## [Dataset records]

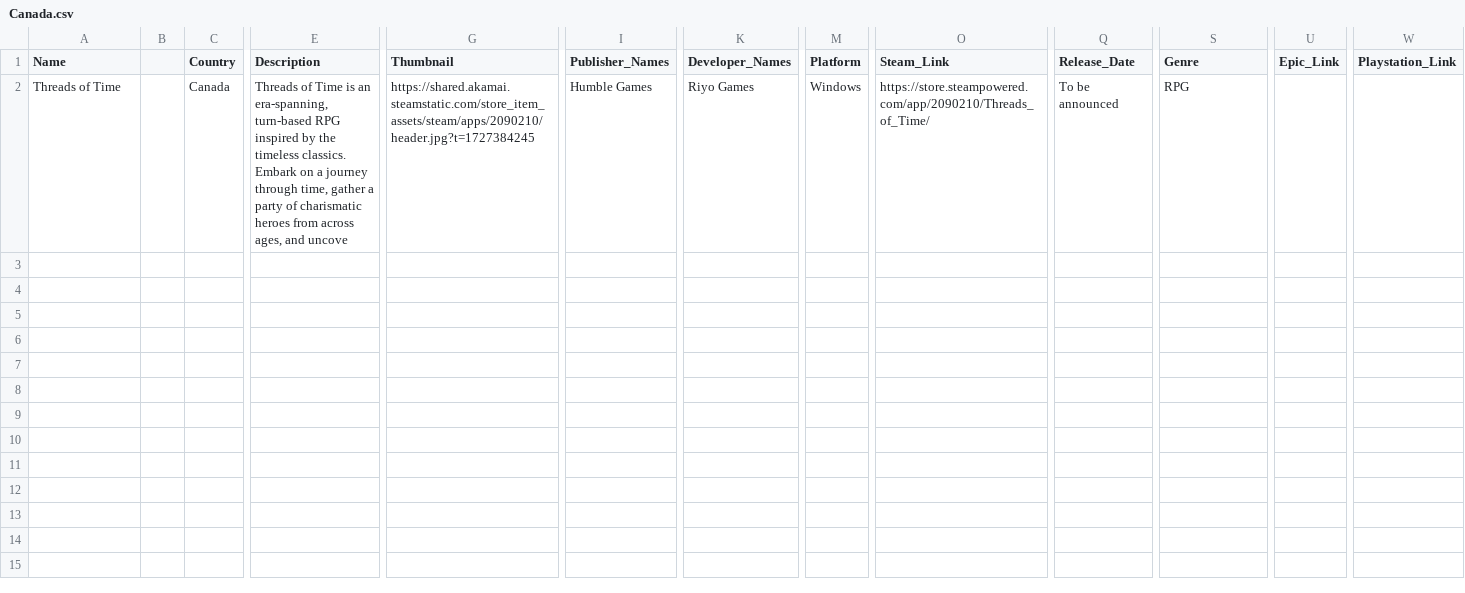
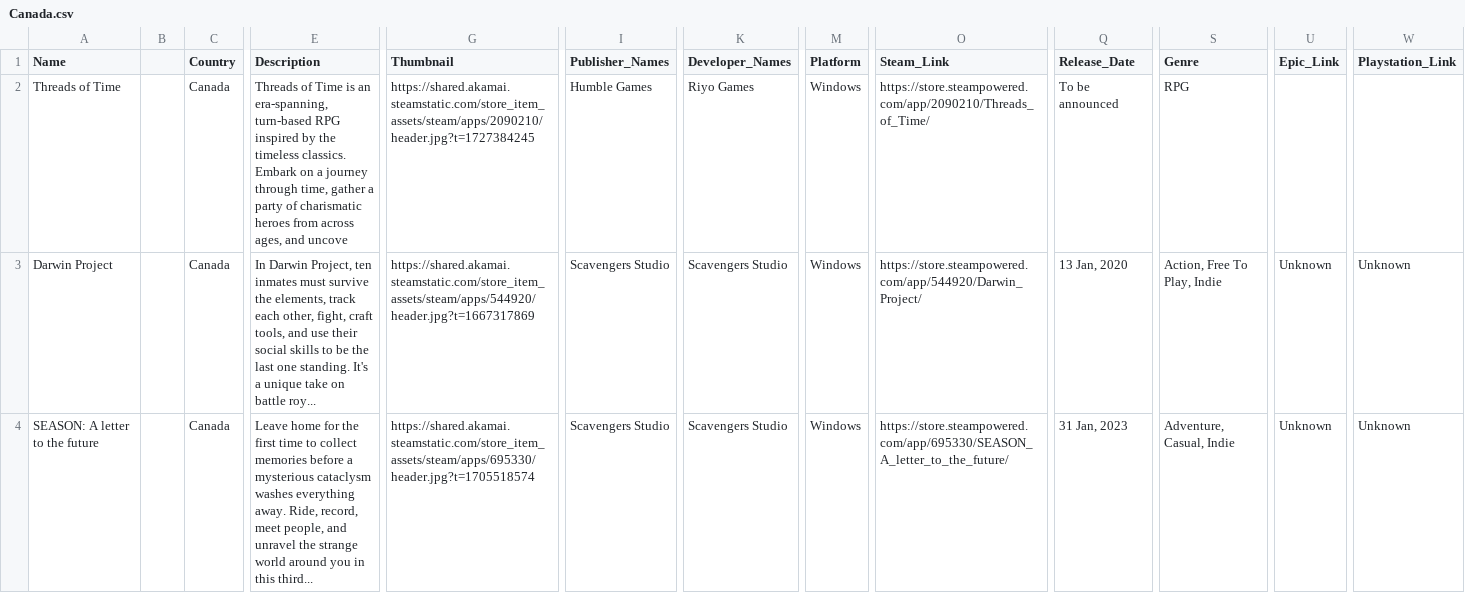
Before and after one commit to jdiaz97/wherearethe.games, a CSV file: export/Canada.csv, drawn as a sheet; only a part is shown, gaps mark what is left out; rows hold the shown columns only; the diff names each change by its address in the sheet, - before the commit and + after, or states it on an @@ line.

```diff
--- a/export/Canada.csv
+++ b/export/Canada.csv
+row 3: Darwin Project |  | Canada | In Darwin Project, ten inmates must survive the elements, track each other, fight, craft tools, and use their social skills to be the last one standing. It's a unique take on battle roy... | https://shared.akamai.steamstatic.com/store_item_assets/steam/apps/544920/header.jpg?t=1667317869 | Scavengers Studio | Scavengers Studio | Windows | https://store.steampowered.com/app/544920/Darwin_Project/ | 13 Jan, 2020 | Action, Free To Play, Indie | Unknown | Unknown
+row 4: SEASON: A letter to the future |  | Canada | Leave home for the first time to collect memories before a mysterious cataclysm washes everything away. Ride, record, meet people, and unravel the strange world around you in this third... | https://shared.akamai.steamstatic.com/store_item_assets/steam/apps/695330/header.jpg?t=1705518574 | Scavengers Studio | Scavengers Studio | Windows | https://store.steampowered.com/app/695330/SEASON_A_letter_to_the_future/ | 31 Jan, 2023 | Adventure, Casual, Indie | Unknown | Unknown
```
Also changed, not shown: export/Chile.csv, 1 other file.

## [Instructions for the task]
Restate the listing above word for word and skip each picture.

## [Answer section]
Before and after one commit to jdiaz97/wherearethe.games, a CSV file: export/Canada.csv, drawn as a sheet; only a part is shown, gaps mark what is left out; rows hold the shown columns only; the diff names each change by its address in the sheet, - before the commit and + after, or states it on an @@ line.

```diff
--- a/export/Canada.csv
+++ b/export/Canada.csv
+row 3: Darwin Project |  | Canada | In Darwin Project, ten inmates must survive the elements, track each other, fight, craft tools, and use their social skills to be the last one standing. It's a unique take on battle roy... | https://shared.akamai.steamstatic.com/store_item_assets/steam/apps/544920/header.jpg?t=1667317869 | Scavengers Studio | Scavengers Studio | Windows | https://store.steampowered.com/app/544920/Darwin_Project/ | 13 Jan, 2020 | Action, Free To Play, Indie | Unknown | Unknown
+row 4: SEASON: A letter to the future |  | Canada | Leave home for the first time to collect memories before a mysterious cataclysm washes everything away. Ride, record, meet people, and unravel the strange world around you in this third... | https://shared.akamai.steamstatic.com/store_item_assets/steam/apps/695330/header.jpg?t=1705518574 | Scavengers Studio | Scavengers Studio | Windows | https://store.steampowered.com/app/695330/SEASON_A_letter_to_the_future/ | 31 Jan, 2023 | Adventure, Casual, Indie | Unknown | Unknown
```
Also changed, not shown: export/Chile.csv, 1 other file.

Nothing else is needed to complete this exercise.